INSTRUCTIONS TO FOLLOW: How many lines in these entries contain the string "assets"? Reply with the number alone.

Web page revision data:

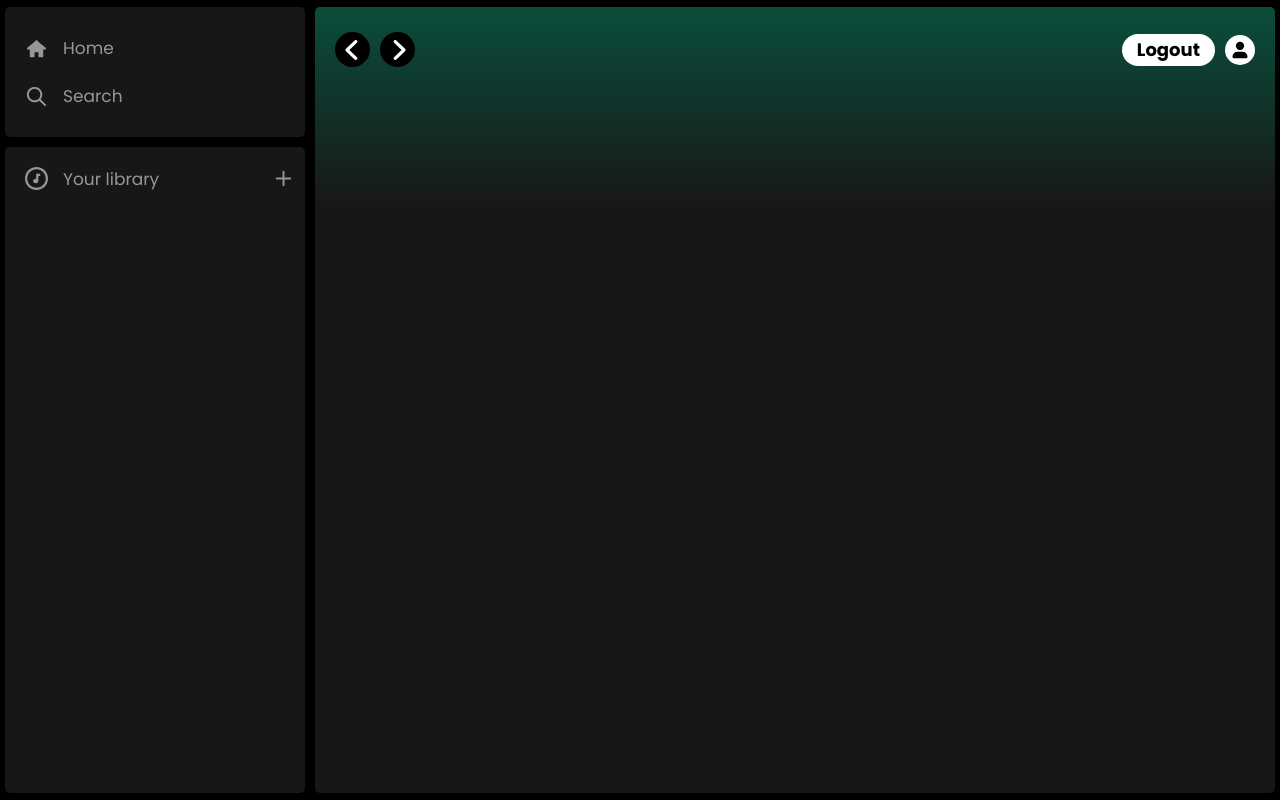
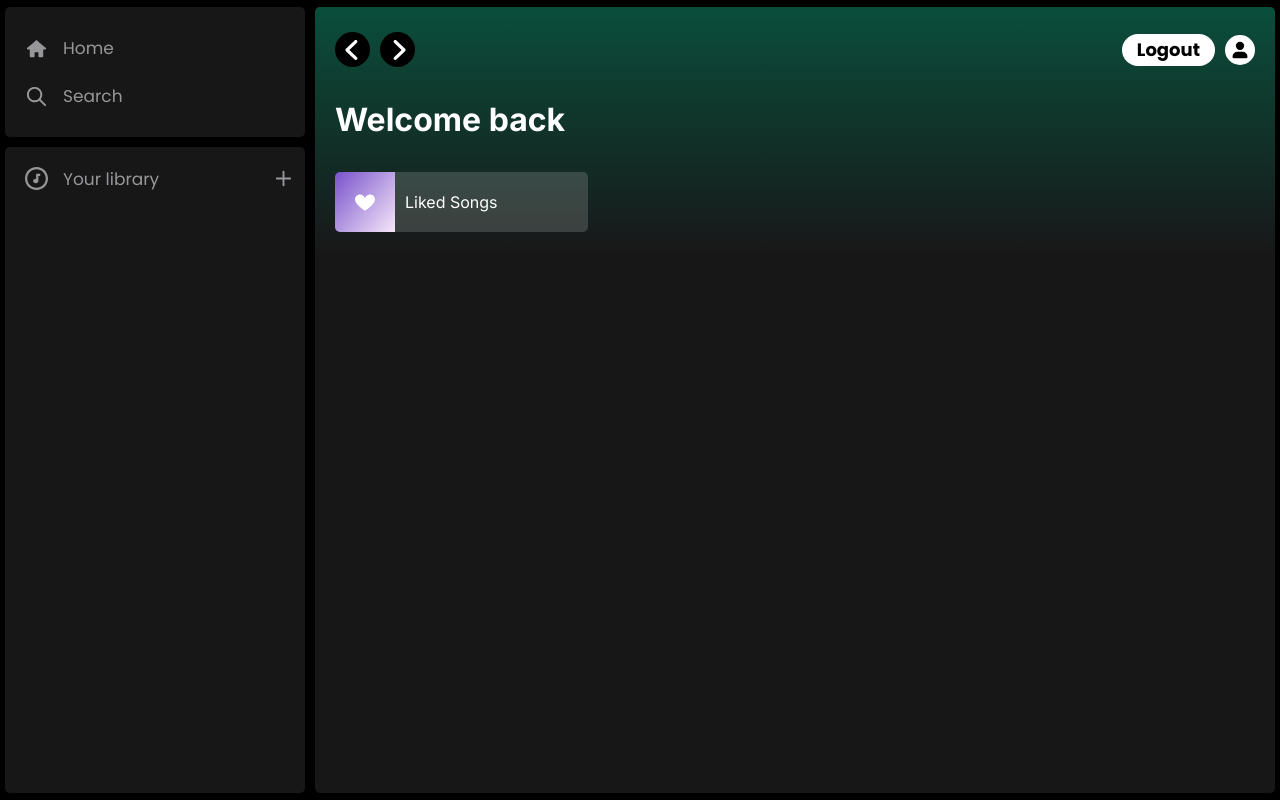
Before and after one commit to Izakiel81/spotify-clone, a Next.js app: page / in a window 1280 px wide. Built offline with nearby package versions, Linux system fonts and the light colour scheme.

Commit message:
header modified

```diff
--- a/app/components/ui/main-page/main-content/MainContent.module.css
+++ /dev/null
@@ -1,88 +0,0 @@
-.header {
-  border-radius: 5px;
-  width: 100%;
-  height: 200px;
-  background: linear-gradient(to bottom, #065f46c2, #00000000);
-
-  padding: 25px 20px;
-}
-
-.header_title {
-  display: flex;
-  flex-direction: row;
-  align-items: center;
-  justify-content: space-between;
-}
-
-.header_buttons_container {
-  display: flex;
-  flex-direction: row;
-  align-items: center;
-
-  gap: 10px;
-}
-.arrow_button {
-  cursor: pointer;
-
-  background-color: #000;
-  border-radius: 50%;
-
-  display: flex;
-  justify-content: center;
-  align-items: center;
-
-  width: 35px;
-  height: 35px;
-}
-
-.header_arrow_svg {
-  width: 20px;
-  height: 20px;
-}
-
-.login_container {
-  display: flex;
-  flex-direction: row;
-  align-items: center;
-
-  gap: 10px;
-}
-
-.login_button {
-  cursor: pointer;
-  border: none;
-
-  background-color: #fff;
-  color: #000;
-
-  font: 700 18px/22px Poppins;
-
-  border-radius: 20px;
-
-  padding: 0 15px;
-  height: 32px;
-
-  transition: all 0.3s ease;
-
-  &:hover {
-    background-color: #000;
-    color: #fff;
-  }
-}
-
-.login_icon {
-  background-color: #fff;
-  border-radius: 50%;
-
-  display: flex;
-  justify-content: center;
-  align-items: center;
-
-  width: 30px;
-  height: 30px;
-}
-
-.login_svg {
-  width: 20px;
-  height: 20px;
-}
--- a/app/components/ui/main-page/main-content/MainContent.tsx
+++ b/app/components/ui/main-page/main-content/MainContent.tsx
@@ -2,31 +2,15 @@ import React from "react";
 import styles from "./MainContent.module.css";
 import ArrowSVG from "./assets/ArrowSVG";
 import UserSVG from "./assets/UserSVG";
+import HeartSVG from "./assets/HeartSVG";
+import Header from "./header/Header";
 
 type Props = {};
 
 function MainContent({}: Props) {
   return (
     <>
-      <header className={styles.header}>
-        <span className={styles.header_title}>
-          <span className={styles.header_buttons_container}>
-            <span className={styles.arrow_button}>
-              <ArrowSVG className={styles.header_arrow_svg} />
-            </span>
-            <span className={styles.arrow_button}>
-              <ArrowSVG
-                className={styles.header_arrow_svg}
-                style={{ transform: "rotate(180deg)" }}
-              />
-            </span>
-          </span>
-          <span className={styles.login_container}>
-            <button className={styles.login_button}>Logout</button>
-            <span className={styles.login_icon}><UserSVG className={styles.login_svg}/></span>
-          </span>
-        </span>
-      </header>
+     <Header/>
     </>
   );
 }
--- /dev/null
+++ b/app/components/ui/main-page/main-content/assets/HeartSVG.tsx
@@ -0,0 +1,22 @@
+import React from "react";
+
+type Props = {};
+
+function HeartSVG({}: Props) {
+  return (
+    <svg
+      width="20px"
+      height="20px"
+      viewBox="0 0 16 16"
+      xmlns="http://www.w3.org/2000/svg"
+      xmlnsXlink="http://www.w3.org/1999/xlink"
+    >
+      <path
+        fill="#fff"
+        d="M12 2c0 0-3 0-4 3-1-3-4-3-4-3-2.2 0-4 1.8-4 4 0 4.1 8 9 8 9s8-5 8-9c0-2.2-1.8-4-4-4z"
+      />
+    </svg>
+  );
+}
+
+export default HeartSVG;
--- /dev/null
+++ b/app/components/ui/main-page/main-content/header/Header.module.css
@@ -0,0 +1,131 @@
+.header {
+  display: flex;
+  flex-direction: column;
+  justify-content: space-between;
+  border-radius: 5px;
+  width: 100%;
+  height: 250px;
+  background: linear-gradient(to bottom, #065f46c2, #00000000);
+
+  padding: 25px 20px;
+}
+
+.header_title {
+  display: flex;
+  flex-direction: row;
+  align-items: center;
+  justify-content: space-between;
+}
+
+.header_buttons_container {
+  display: flex;
+  flex-direction: row;
+  align-items: center;
+
+  gap: 10px;
+}
+.arrow_button {
+  cursor: pointer;
+
+  background-color: #000;
+  border-radius: 50%;
+
+  display: flex;
+  justify-content: center;
+  align-items: center;
+
+  width: 35px;
+  height: 35px;
+}
+
+.header_arrow_svg {
+  width: 20px;
+  height: 20px;
+}
+
+.login_container {
+  display: flex;
+  flex-direction: row;
+  align-items: center;
+
+  gap: 10px;
+}
+
+.login_button {
+  cursor: pointer;
+  border: none;
+
+  background-color: #fff;
+  color: #000;
+
+  font: 700 18px/22px Poppins;
+
+  border-radius: 20px;
+
+  padding: 0 15px;
+  height: 32px;
+
+  transition: all 0.3s ease;
+
+  &:hover {
+    background-color: #000;
+    color: #fff;
+  }
+}
+
+.login_icon {
+  background-color: #fff;
+  border-radius: 50%;
+
+  display: flex;
+  justify-content: center;
+  align-items: center;
+
+  width: 30px;
+  height: 30px;
+}
+
+.login_svg {
+  width: 20px;
+  height: 20px;
+}
+
+.play_lists_container {
+  display: grid;
+  grid-template-columns: repeat(3, 1fr);
+}
+
+.play_list {
+  cursor: pointer;
+
+  display: flex;
+  flex-direction: row;
+}
+
+.liked_song {
+  padding: 5px;
+  display: flex;
+  justify-content: center;
+  align-items: center;
+
+  width: 60px;
+  height: 60px;
+
+  border-radius: 5px 0 0 5px;
+  background: linear-gradient(
+    130deg,
+    rgba(121, 82, 204, 1) 0%,
+    rgb(245, 231, 248) 100%
+  );
+}
+
+.playlist_name {
+  background-color: #ffffff28;
+  display: flex;
+  flex-direction: column;
+  justify-content: center;
+  align-items: flex-start;
+  padding: 0 90px 0 10px;
+
+  border-radius: 0 5px 5px 0;
+}
--- /dev/null
+++ b/app/components/ui/main-page/main-content/header/Header.tsx
@@ -0,0 +1,45 @@
+import React from "react";
+import styles from "./Header.module.css";
+import ArrowSVG from "../assets/ArrowSVG";
+import HeartSVG from "../assets/HeartSVG";
+import UserSVG from "../assets/UserSVG";
+
+
+function Header() {
+  return (
+    <header className={styles.header}>
+      <span className={styles.header_title}>
+        <span className={styles.header_buttons_container}>
+          <span className={styles.arrow_button}>
+            <ArrowSVG className={styles.header_arrow_svg} />
+          </span>
+          <span className={styles.arrow_button}>
+            <ArrowSVG
+              className={styles.header_arrow_svg}
+              style={{ transform: "rotate(180deg)" }}
+            />
+          </span>
+        </span>
+        <span className={styles.login_container}>
+          <button className={styles.login_button}>Logout</button>
+          <span className={styles.login_icon}>
+            <UserSVG className={styles.login_svg} />
+          </span>
+        </span>
+      </span>
+
+      <h1>Welcome back</h1>
+
+      <div className={styles.play_lists_container}>
+        <div className={styles.play_list}>
+          <span className={styles.liked_song}>
+            <HeartSVG />
+          </span>
+          <span className={styles.playlist_name}>Liked Songs</span>
+        </div>
+      </div>
+    </header>
+  );
+}
+
+export default Header;
```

REPLY: 7